Sidelines with John Clay

Three takeaways from Kentucky football’s loss at South Carolina

More from the series

Game day: Kentucky at South Carolina

Click below for more of’s coverage of the Kentucky-South Carolina football game.

Expand All

Three takeaways from Kentucky football’s 24-7 loss at South Carolina on Saturday:

1. Losing Terry Wilson was a bigger blow than we thought.

And we thought it was big for the Cats to lose their second-year starting quarterback to a torn patellar tendon the second game of the season. That’s not a knock on backup Sawyer Smith, who is playing with an apparent shoulder and wrist injury. But for the second straight game, Smith was largely ineffective.

Eddie Gran’s unit managed just 212 yards of total offense. For the second straight game, the Cats completed less than 50 percent of their passes, hitting on just 13 of 34 for a meager 97 yards without a touchdown and with an interception. At Mississippi State, Smith was picked off just four plays into the game. (That went for a pick-six.) Saturday night, Smith was picked off on the fifth play.
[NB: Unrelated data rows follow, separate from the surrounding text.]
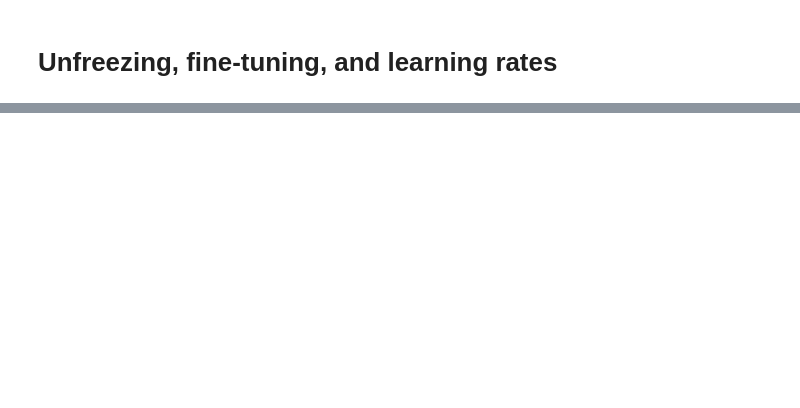
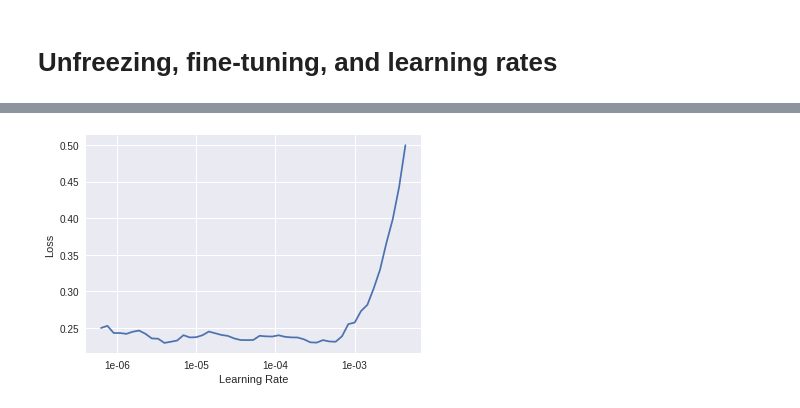
Before and after one commit to glw/Fastai_DL_v1, a Jupyter notebook: Fastai_DL_Lesson1.ipynb, the cells around one changed output, grey strips where cells are left out. Drawn from its saved outputs; the diff is of its cells as text; code cells hidden in the pictures; blank space fills up the shorter version.

```diff
--- a/Fastai_DL_Lesson1.ipynb
+++ b/Fastai_DL_Lesson1.ipynb
@@ -187,0 +166,2 @@ interp.most_confused(min_val=2)
+# %%
+learn.fit_one_cycle(1)
@@ -187,0 +172,2 @@ interp.most_confused(min_val=2)
+# %%
+learn.load('stage-1');
@@ -187,0 +181,4 @@ interp.most_confused(min_val=2)
+# %%
+learn.recorder.plot()
+# %% [output]
+[figure, added]
```
Also changed, not shown: parts of 41 cells of this notebook.
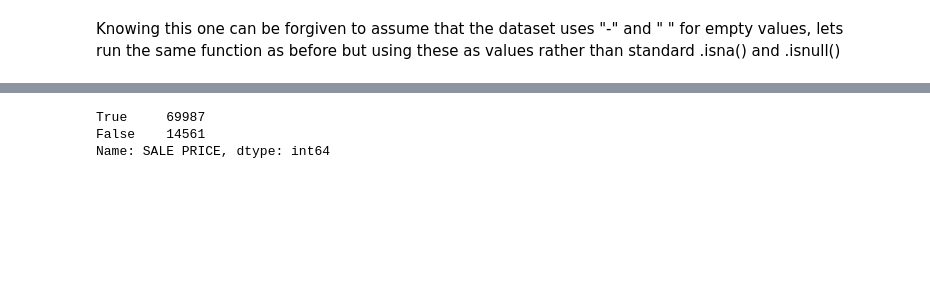
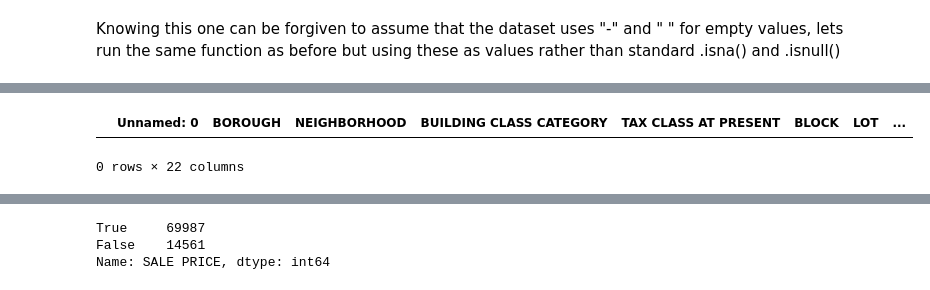
Before and after one commit to snorrealv/machine-learning_284, a Jupyter notebook: group_task/main.ipynb, the cells around one changed output, grey strips where cells are left out. Saved outputs shown, nothing was run; the diff lists cells and outputs as text; code cells hidden in the pictures; blank space fills up the shorter version.

```diff
--- a/group_task/main.ipynb
+++ b/group_task/main.ipynb
@@ -216,0 +186,5 @@ Name: EASE-MENT, dtype: object
+# %%
+i = 0
+for col in df.columns.tolist():
+    print(f'---------------------------\n{col}')
+    print(df[col].value_counts())
@@ -218,0 +213,6 @@ Knowing this one can be forgiven to assume that the dataset uses "-" and " " for
+# %%
+for col in df.columns.tolist():
+    df.loc[df[col] == "", col] = None
+
+print("Percentage null or na values in Dataset")
+((df.isnull() | df.isna()).sum() * 100 / df.index.size).round(2)
@@ -218,0 +238,3 @@ Knowing this one can be forgiven to assume that the dataset uses "-" and " " for
+# %%
+test_df = df.replace(' ', np.nan)
+test_df = test_df.replace(' -  ', np.nan)
@@ -218,0 +256,2 @@ Knowing this one can be forgiven to assume that the dataset uses "-" and " " for
+# %%
+test_df = test_df.replace('0', np.nan)
@@ -218,0 +273,5 @@ Knowing this one can be forgiven to assume that the dataset uses "-" and " " for
+# %%
+test_df.dropna()
+# %% [output]
+|  | Unnamed: 0 | BOROUGH | NEIGHBORHOOD | BUILDING CLASS CATEGORY | TAX CLASS AT PRESENT | BLOCK | LOT | ... |
+0 rows × 22 columns
```
Also changed, not shown: parts of 14 cells of this notebook.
The inability to convert on a third down has been an absolute killer. The Cats failed to convert on any of their final five third down situations in the 29-21 loss to Florida. They went 1-for-12 on third down in that 28-13 loss at Mississippi State last week. They were were 0-for-9 against South Carolina before finally converting. That’s a stretch of 1-for-26 on third down.

“You can’t win that way,” said Gran afterward.

Part of that surely goes back to Smith’s health. Head coach Mark Stoops indicated afterward that with UK not having a game next Saturday, the grad transfer from Troy would probably not throw this week. And both Stoops and Gran said if they had it to do over again they would have made a quarterback change sooner.

Something has to change, that’s for sure.

2. The defense (sort of) kept the Cats in the game.

Despite getting no help from the offense, Brad White’s defense did not play poorly, at least after the night’s first drive when the Gamecocks came out and hit the visitors in the mouth, marching 75 yards in 11 plays for a 7-0 lead.

UK held South Carolina under 400 yards. The hosts ended up with 387 yards on 73 plays for an average of 5.3 per play. Not terrible. The Gamecocks did rush for 247 yards, the second straight game where Kentucky’s defense allowed well over 240 yards rushing.

But South Carolina’s second touchdown was set up when Smith fumbled the ball away on a sack during UK’s first possession of the second half. Carolina’s Rico Dowdle went 30 yards for a touchdown on the very next play. And the Gamecocks’ final score certainly was aided by wearing down the Kentucky defense. The Gamecocks went 85 yards on seven plays for a score with 7:48 to play. All seven plays were run.

No doubt White, in his first year as defensive coordinator, will use the bye week to work on the Cats’ run defense. For all the focus on the team’s young secondary, the defense needs to do a better job stopping the run.

3. Did I mention, this is a bye week?

Just in the nick time. Kentucky has lost three straight games. It is 0-3 in the SEC for the first time since 2013. Starting with the fourth quarter of the Florida game, it has been outscored 74-20. It has a banged-up quarterback, who began the year as the backup to its veteran quarterback. It has other assorted injuries that need to heal.

Not to mention its psyche. We knew it would be tough to overcome the graduation losses from last year’s 10-3 team. We knew that Stoops had young players in important positions. We knew it would take time for those players to mature and develop.

Still, in back-to-back weeks against teams that needed a win, Kentucky was not able to match the opponents’ intensity or sense of urgency. It didn’t happen last week in Starkville. It didn’t happen Saturday night in Columbia. UK needs the off week to hit the reset button.

“I think it’s coming at the right time,” said Stoops.

Related stories from Lexington Herald Leader

John Clay is a sports columnist for the Lexington Herald-Leader. A native of Central Kentucky, he covered UK football from 1987 until being named sports columnist in 2000. He has covered 20 Final Fours and 37 consecutive Kentucky Derbys.
Support my work with a digital subscription